The future of metrics is social: Mixx Canada
Networked Insights account director says that to buy better campaigns, pay closer attention to social media.
Yesterday’s Mixx Canada conference, organized biannually by the Interactive Advertising Bureau of Canada (IAB Canada) closed with a talk from Toronto-based Networked Insights’ strategic account director Sarah Thompson.
Networked Insights offers tools to brands – like Blackberry and media cos, including Starcom MediaVest in the US – which use social media to gather data which is more relevant and faster than traditionally used data, says Thompson.
Thompson tells MiC that with Canadians spending seven hours a month on social media, using what they are saying to tap into their interests is a no-brainer and can allow media cos to buy cheaper and smarter campaigns by looking for things like the next big TV hit, rather than the expensive show the network is pushing.
She used the example of Networked Insights’ client, Blackberry, which was locked out of working with the NFL last year but ended up buying time on AMC’s The Walking Dead for half the price it would have paid, based on social media intelligence insights on who was talking about the product.

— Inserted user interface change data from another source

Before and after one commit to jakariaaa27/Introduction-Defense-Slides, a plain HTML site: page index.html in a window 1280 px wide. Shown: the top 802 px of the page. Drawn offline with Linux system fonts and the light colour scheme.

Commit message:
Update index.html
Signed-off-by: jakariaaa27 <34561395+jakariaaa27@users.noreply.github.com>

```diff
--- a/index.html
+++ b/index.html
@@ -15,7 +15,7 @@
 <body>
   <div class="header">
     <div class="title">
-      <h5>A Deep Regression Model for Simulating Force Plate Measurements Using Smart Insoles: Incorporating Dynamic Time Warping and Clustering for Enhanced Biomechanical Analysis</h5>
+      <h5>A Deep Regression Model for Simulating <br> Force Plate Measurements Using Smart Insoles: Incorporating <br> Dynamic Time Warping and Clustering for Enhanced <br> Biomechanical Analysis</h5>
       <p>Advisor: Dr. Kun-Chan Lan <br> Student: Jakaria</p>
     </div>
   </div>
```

“There is a lot of media buy waste, a lot of money that is being thrown at things by hoping and praying,” she says. “Let’s be a bit more efficient and a bit more informed. Let’s optimize media dollars and start putting them in the right places. Media cos are missing a lot of consumer data right now, a lot of intelligence. People are speaking with their voices all the time. Instead of just monitoring it, let’s start listening to it. Start acting on it.”
Canadian media co staffers in the audience expressed concerns about using social media tools like the ones from Networked Insights to glean consumer insights north of the border, because of our smaller audience. Thompson says the information is there, it’s just a matter of Canadian companies wanting to use it, noting that though she is based in Toronto, 90% of her work is currently done in the US.
“Media cos need to have the appetite to start questioning old methodologies,” she says. “The lower use here might have something to do with Canada being a conservative country itself, we are typically the fast followers, not the first to adopt new methods.”
Thompson says the key to getting Canadian companies onside with the social media intelligence tools is awareness.
“I think companies still see their social media involvement as having a social community manager, but they don’t understand the amount of consumer data that is available about brands and products,” she says. “I don’t think they know that they can find out people who watch a particular show [about cake] really like cake, and talk about cake all the time online. And that they can find out about that information in real time. If you are looking at other data sources you are looking at data that was probably good two months ago, what is good right now? I don’t know about you, but my tastes change all the time.”